MMA fans who weren’t paying attention to the announcement of a new European/UFC Fight Pass commentating team might have been surprised at hearing voices other than the standard “B-Team” of Jon Anik and Kenny Florian when today’s Fight Pass card started. However, it quickly became apparent that this new team, consisting of former UFC Welterweight title challenger Dan Hardy, John Gooden, and ring announcer Andy Friedlander, brought an informative, exciting, and refreshing change of pace to the UFC viewing experience.
Andy Friedlander, who brings soccer announcing experience into the octagon, brought an intensity to his in-ring announcements from the first preliminary bout into the main event that was a bit more boisterous than a Bruce Buffer, but not in a way that was over-the-top or cheesy.
John Gooden, the play-by-play man, did an excellent job throughout the night as well. Gooden, who has experience in both competitive judo and amateur boxing, brings a more subtle and knowledgeable approach to the fights than a Mike Goldberg or a Jon Anik, which is a refreshing change. He also does an excellent job of knowing when to be quiet and let his partner Dan Hardy take over, an excellent trait to have as a play-by-play man.
The real star of the team, without a doubt, was Dan Hardy. The UFC Welterweight, who is on a hiatus from fighting due to a Wolff-Parkinson-White diagnosis, is very intelligent and articulate, and seems right at home in the booth. His color commentary was concise, on point, and consistent, and he clearly worked hard on doing research for all of the fights. Like Gooden, Hardy says what he needs to, but does so in a more subtle way than Joe Rogan or Kenny Florian would. There was certainly less yelling than normal, though the commentary was never boring or overly reserved, and he still managed to interject plenty of personality into the card.
Before the event, Hardy told MMAfighting.com “I think we can improve the quality of the commentary, without taking anything away from anyone else. With me and all my experiences, we can point out things fans haven’t seen before. I’ve experienced everything from a four-fight losing streak to a world title shot.

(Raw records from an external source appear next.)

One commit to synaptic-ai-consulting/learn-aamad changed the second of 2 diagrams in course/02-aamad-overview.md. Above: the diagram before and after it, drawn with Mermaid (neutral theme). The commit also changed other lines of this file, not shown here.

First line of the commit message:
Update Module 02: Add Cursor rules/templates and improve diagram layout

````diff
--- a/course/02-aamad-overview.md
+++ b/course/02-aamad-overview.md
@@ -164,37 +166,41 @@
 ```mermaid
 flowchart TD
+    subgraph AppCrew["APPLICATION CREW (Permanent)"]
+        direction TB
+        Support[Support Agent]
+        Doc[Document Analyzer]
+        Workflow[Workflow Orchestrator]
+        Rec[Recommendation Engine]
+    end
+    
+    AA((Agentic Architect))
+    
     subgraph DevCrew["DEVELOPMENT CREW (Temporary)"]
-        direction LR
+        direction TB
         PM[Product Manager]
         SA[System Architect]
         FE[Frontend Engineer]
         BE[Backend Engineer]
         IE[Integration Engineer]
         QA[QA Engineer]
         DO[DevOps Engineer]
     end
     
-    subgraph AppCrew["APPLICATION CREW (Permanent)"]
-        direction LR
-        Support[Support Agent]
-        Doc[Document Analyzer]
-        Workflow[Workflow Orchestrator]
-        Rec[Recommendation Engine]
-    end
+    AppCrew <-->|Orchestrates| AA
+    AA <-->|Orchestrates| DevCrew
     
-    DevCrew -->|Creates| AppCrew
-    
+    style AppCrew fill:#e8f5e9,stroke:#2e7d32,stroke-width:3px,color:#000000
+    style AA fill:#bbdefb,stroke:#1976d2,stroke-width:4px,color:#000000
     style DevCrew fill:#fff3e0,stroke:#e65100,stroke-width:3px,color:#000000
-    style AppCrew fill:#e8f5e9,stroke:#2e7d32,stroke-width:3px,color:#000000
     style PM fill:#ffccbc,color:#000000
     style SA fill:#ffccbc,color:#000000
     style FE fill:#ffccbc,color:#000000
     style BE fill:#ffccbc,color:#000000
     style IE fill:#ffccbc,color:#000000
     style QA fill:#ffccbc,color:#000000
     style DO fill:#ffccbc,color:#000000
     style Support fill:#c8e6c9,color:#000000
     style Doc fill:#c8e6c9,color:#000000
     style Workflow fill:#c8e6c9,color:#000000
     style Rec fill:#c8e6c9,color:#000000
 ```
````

I’ve experienced that pressure and can relate that to the fans.”
Hopefully Hardy will be able to overcome his WPF diagnosis to fight again, but in the meantime, he has found a great home as the European and Middle-Eastern color commentator for the UFC. Not only did he do an excellent job with his ringside-announcing, but he did surprisingly well at in-cage interviews, a spot where many a man has faltered. Overall, the performance of the European team today was excellent, and they’ll hopefully do nothing but improve from here on out. While the other commentating teams are both great in their own rights, the UK team brought in a fresh perspective and style that helped to give a fun, international flair to the card, which helped it to stand out just a little bit from an increasingly homogeneous UFC product.